Delay and reverb are often regarded as some of the most important effects for a guitarist both onstage and in the studio. They're so important, in fact, that they were some of the first effects to be digitally created and can be found today in almost any musical situation. These effects work together to give your sound body and context amongst the rest of the music that's happening. Because delay and reverb are such crucial components in both live and recorded sound, it's important to have a decent understanding of what they are and how they work.
Delay is a spacial effect that echoes what you play based on what settings you have dialed in. Delay units typically include time, feedback, and mix settings in some form. Delay time determines how long until the next repetition of delay happens, feedback determines how many repetitions happen until the effect dies down, and mix determines how loud the effect is in comparison to your dry signal.
Here are a few different ways you can utilize delay:

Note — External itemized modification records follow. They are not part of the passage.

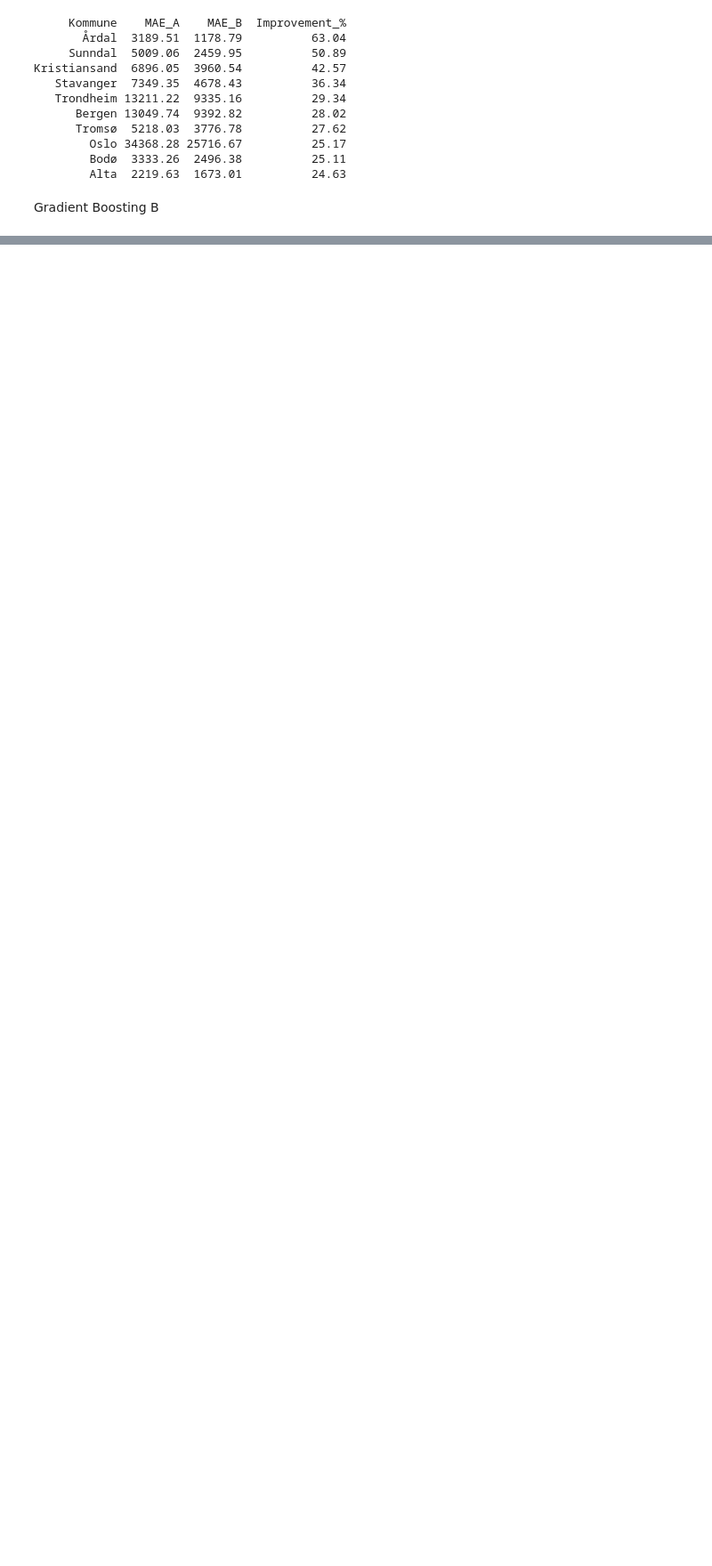
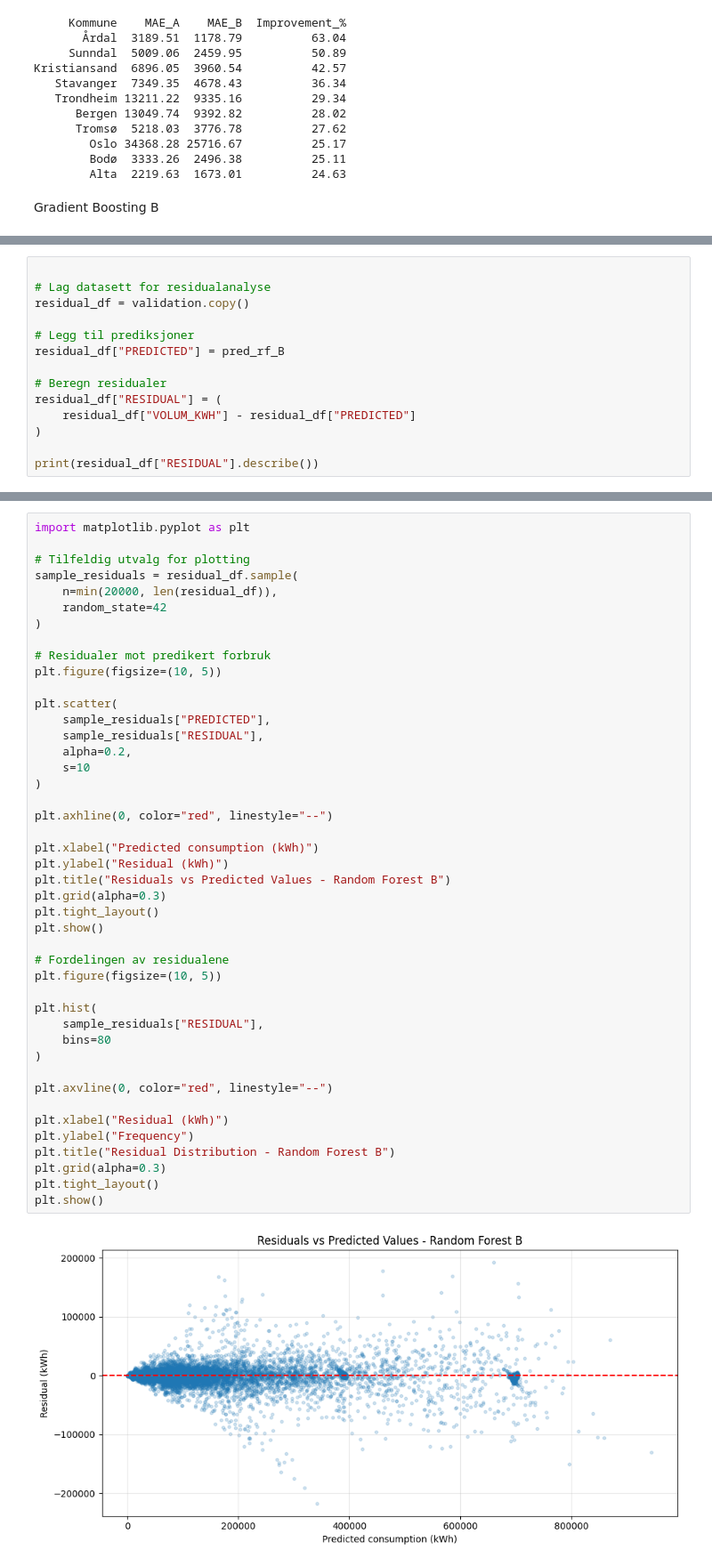
Before and after one commit to jsandtangen/consumption-intelligence, a Jupyter notebook: notebooks/03_Feature_engineering.ipynb, the cells around one changed output, grey strips where cells are left out. Shown at 89% size. Saved outputs shown, nothing was run; the diff lists cells and outputs as text; blank space fills up the shorter version.

```diff
--- a/notebooks/03_Feature_engineering.ipynb
+++ b/notebooks/03_Feature_engineering.ipynb
@@ -857,0 +1008,14 @@ Gradient Boosting B
+# %%
+
+# Lag datasett for residualanalyse
+residual_df = validation.copy()
+
+# Legg til prediksjoner
+residual_df["PREDICTED"] = pred_rf_B
+
+# Beregn residualer
+residual_df["RESIDUAL"] = (
+    residual_df["VOLUM_KWH"] - residual_df["PREDICTED"]
+)
+
+print(residual_df["RESIDUAL"].describe())
@@ -857,0 +1034,46 @@ Gradient Boosting B
+# %%
+import matplotlib.pyplot as plt
+
+# Tilfeldig utvalg for plotting
+sample_residuals = residual_df.sample(
+    n=min(20000, len(residual_df)),
+    random_state=42
+)
+
+# Residualer mot predikert forbruk
+plt.figure(figsize=(10, 5))
+
+plt.scatter(
+    sample_residuals["PREDICTED"],
+    sample_residuals["RESIDUAL"],
+    alpha=0.2,
+    s=10
+)
+
+plt.axhline(0, color="red", linestyle="--")
+
+plt.xlabel("Predicted consumption (kWh)")
+plt.ylabel("Residual (kWh)")
+plt.title("Residuals vs Predicted Values - Random Forest B")
+plt.grid(alpha=0.3)
+plt.tight_layout()
+plt.show()
+
+# Fordelingen av residualene
+plt.figure(figsize=(10, 5))
+
+plt.hist(
+    sample_residuals["RESIDUAL"],
+    bins=80
+)
+
+plt.axvline(0, color="red", linestyle="--")
+
+plt.xlabel("Residual (kWh)")
+plt.ylabel("Frequency")
+plt.title("Residual Distribution - Random Forest B")
+plt.grid(alpha=0.3)
+plt.tight_layout()
+plt.show()
+# %% [output]
+[figure, added]
```
Also changed, not shown: parts of 39 cells of this notebook.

The slapback sound is a fairly classic application of delay, particularly within blues, country, and rockabilly styles of playing. For this sound, you want a very fast set delay (100–140ms is pretty typical), ideally set to a time that's faster than your eighth note pulse to keep it out of the way of what you’re playing. Your feedback should be turned all the way down, so that you're only getting one, maybe two repeats. The mix for a good slapback delay can be set fairly high, at or very close to the level of your dry signal.
A good ambient delay sound adds dimension to music without distracting from what is being played. The delay time for ambient delays is often a bit on the longer side, and usually does not have any sort of set relationship with the tempo of what is being played. A happy medium amount of feedback should be dialed in according to personal preference, but should be set high enough that one does not notice the repetitions ending too early on, while low enough so that the delay doesn’t overwhelm itself in a feedback loop. The mix should be set a bit on the lower side, as opposed to that of a slapback or rhythmically aligned delay.
Many delay units have either a tap-tempo button included, or they have an optional input for an external tap-tempo unit. This feature is extremely useful for music where the delay is in time with the tempo of the song, creating additional rhythmic pulses within the music. Delays that include a tap-tempo option will typically allow you to set the delay time to a note value. Quarter-note delay time will replicate exactly whatever tempo you tap into the unit, while syncopated delay times, such as dotted-quarter or triplet values, will have more of that staggered delay rhythm popularized by players like the Edge of U2.
Some delays have two outputs that allow for stereo effects within your delays. These effects require you to play with two amplifiers, but they allow you to enhance the sense of space your delay gives. This can either be achieved by stereo modulation within a single delay or delay settings that send different repetitions to your left and right channels. Stereo delay effects are arguably more practical for recording applications than they are for live performance, since setting up left and right amplifiers for stereo effects onstage can be quite a cumbersome task that many smaller venues aren’t necessarily accommodating of.
Reverb is the acoustic environment in which a sound exists. It's the most common effect to appear in music. This is because reverb is actually naturally occurring, so when we hear something that is lacking reverb, that sound tends to hit our ears in an unexpected way. In most situations, it's going to be the last effect in your signal chain.
Reverb exists in many different forms:
Spring reverb refers to the reverb sound achieved in many amplifiers with a set of springs.
Plate reverb refers to the reverb sound achieved in studios by running a signal through what can literally be described as a giant metal plate.
Gated reverb was popularized in the '80s by musician/producer Phil Collins, and refers to reverb that's cut short by a noise gate.
Reverse reverb is an interesting effect achieved in studios by reversing an audio signal, applying reverb to that signal, and then reversing the effected signal. The result is a reverb that precedes and crescendos up to the dry signal.
Modulated reverb refers to reverb that includes some sort of (often pitch-based) modulation that's totally independent of the dry signal.
You may also like:
- Get the Guitar Sound You Want: Cheat Sheet for Distortion Effects
- Get the Guitar Sound You Want: Cheat Sheet for Dynamic Effects (Boost, Compression, and Noise Gate)
- Get the Guitar Sound You Want: Cheat Sheet for Modulation Effects
- Get the Guitar Sound You Want: Cheat Sheet for Pitch and Synth-Based Effects
As a performing musician, John Tyler Kent has played with a wide variety of artists for all kinds of audiences, from small clubs across the country to international music festivals. In addition to his work as a performer, Tyler has working experience in marketing, production, and composition.